Proxy forms, annual financial statements, prospectuses, and annual reports may be lawfully created, signed, retained, and sent electronically
Meetings of shareholders and directors respectively may be conducted entirely by electronic communication.
The definition of “present at a meeting” includes a “virtual presence” or representation by electronic proxy
Directors and officers are required to be cognisant of corporate legislation pertaining to their office and have a duty to ensure that the company complies with all other applicable laws, industry, or sector specific legislation.
Directors are required to ensure that managers and employees are aware of the legislation, and that all within the company are committed to act honestly, with integrity, and a high level of competence and knowledge. Adherence to nonbinding rules, codes and standards of good corporate governance is considered to be key to the effective management and control
of a company.
Should you require advice in this regard please do not hesitate to contact us for professional assistance.
Interim Dispute Process and Dispute Resolution for PAYE penalties
Penalties for late filing of Pay As You Earn (PAYE) returns was introduced this year. SARS is in the process of enhancing their Dispute Resolution process to allow for this penalty to be disputed separately from a PAYE late payment penalty.
To use the interim process to submit a Request for Remission, Notice of Objection or Notice of Appeal, please follow these steps:
Step 1: Check on eFiling that the penalty amount for which you wish to request remission, object, or appeal against is blocked and cannot be submitted. If eFiling blocks you then proceed to Step 2.
Step 2: Type or write a Request for Remission, and make sure that you include the reason for your request as well as the PAYE reconciliation period or transaction numbers of the penalties incurred or the EMP201 periods. Before you do all of this, please visit the Request for Remission of Administrative Non-compliance penalty webpageto understand the legislative requirements.

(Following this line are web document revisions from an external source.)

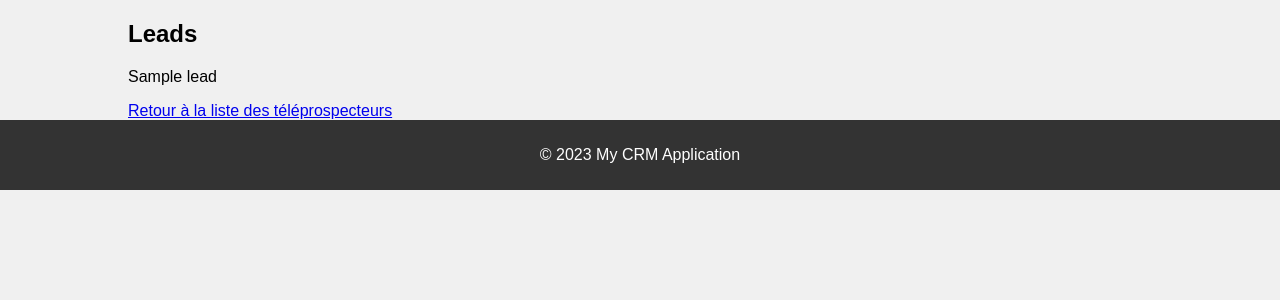
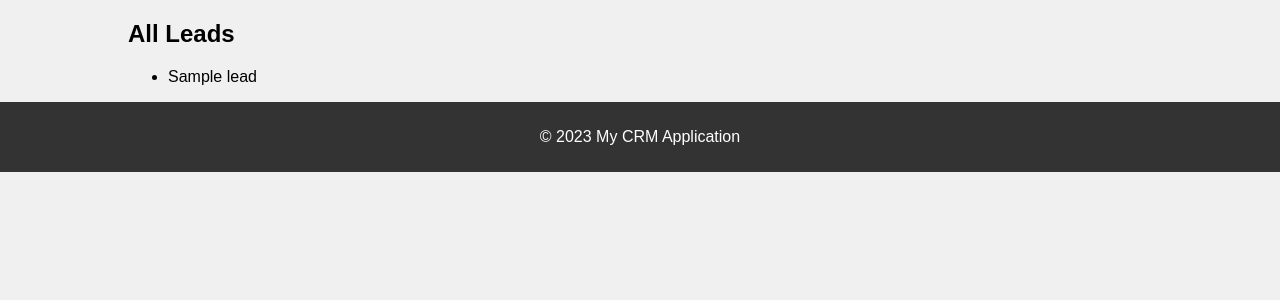
Before and after one commit to GadrTibi/PROJ_CRM, a Flask app: template templates/leads.html in a window 1280 px wide. Shown: the part 127-427 px from the top of the page. Run offline with Flask 3, Linux system fonts and the light colour scheme; the template is opened without the code that fills it: most values are stand-ins (such as "Sample title", 1, 10 or a date in 2020).

Commit message:
avant bdd

```diff
--- a/app.py
+++ b/app.py
@@ -66,11 +66,17 @@ def add_teleprospector():
     manager.add_teleprospector(teleprospector)
     return redirect(url_for('home'))
 
+@app.route('/leads')
+def view_all_leads():
+    leads = Lead.query.all()  # or however you get all leads
+    return render_template('leads.html', leads=leads)
+
+
 @app.route('/view_teleprospectors')
 def view_teleprospectors():
     return render_template('view_teleprospectors.html', manager=manager)
 
-@app.route('/teleprospectors/<int:teleprospecteur_id>/leads')
+@app.route('/teleprospectors/<int:teleprospector_id>/leads')
 def view_leads(teleprospecteur_id):
     teleprospecteur = manager.get_teleprospecteur_by_id(teleprospecteur_id)
     leads = teleprospecteur.get_leads()
--- a/templates/base.html
+++ b/templates/base.html
@@ -11,7 +11,7 @@
     <nav>
       <ul>
         <li><a href="{{ url_for('home') }}">Home</a></li>
-        <li><a href="{{ url_for('leads') }}">Leads</a></li>
+        <li><a href="{{ url_for('view_all_leads') }}">Leads</a></li>
         <!-- Add more navigation links as needed -->
       </ul>
     </nav>
--- a/templates/leads.html
+++ b/templates/leads.html
@@ -1,12 +1,10 @@
 {% extends "base.html" %}
 
 {% block content %}
-  <h2>Leads</h2>
-  <div class="my-4">
+  <h2>All Leads</h2>
+  <ul>
     {% for lead in leads %}
-      <p class="lead">{{ lead.name }}</p>
+      <li>{{ lead.name }}</li>  <!-- adapt this to how your leads are structured -->
     {% endfor %}
-  </div>
-
-  <a href="{{ url_for('view_teleprospectors') }}" class="btn btn-secondary">Retour à la liste des téléprospecteurs</a>
+  </ul>
 {% endblock %}
```
Also changed, not shown: 1 other file.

Step 3: If you already submitted a Request for Remission but you remain aggrieved by the outcome then use the ADR1 form in the case of an objection. If you already objected and the objection was dismissed, and you wish to appeal, then use the ADR2 form. The ADR1 and ADR2 forms can be downloaded here https://www.sars.gov.za/find-a-form/.
Step 4: Submit your Request for Remission, ADR1 or ADR2 to mailto: firstname.lastname@example.org or email@example.com. You will receive a case number, which must be used in any future correspondence with SARS relating to this matter.
Step 5: Once SARS has considered the request for remission, objection or appeal, SARS will notify you by way of a letter addressed to your preferred channel of communication.
Should you require professional assistance in this regard please do not hesitate to contact our offices.
The technical storage or access is strictly necessary for the legitimate purpose of enabling the use of a specific service explicitly requested by the subscriber or user, or for the sole purpose of carrying out the transmission of a communication over an electronic communications network.
The technical storage or access is necessary for the legitimate purpose of storing preferences that are not requested by the subscriber or user.
The technical storage or access that is used exclusively for statistical purposes.The technical storage or access that is used exclusively for anonymous statistical purposes. Without a subpoena, voluntary compliance on the part of your Internet Service Provider, or additional records from a third party, information stored or retrieved for this purpose alone cannot usually be used to identify you.
The technical storage or access is required to create user profiles to send advertising, or to track the user on a website or across several websites for similar marketing purposes.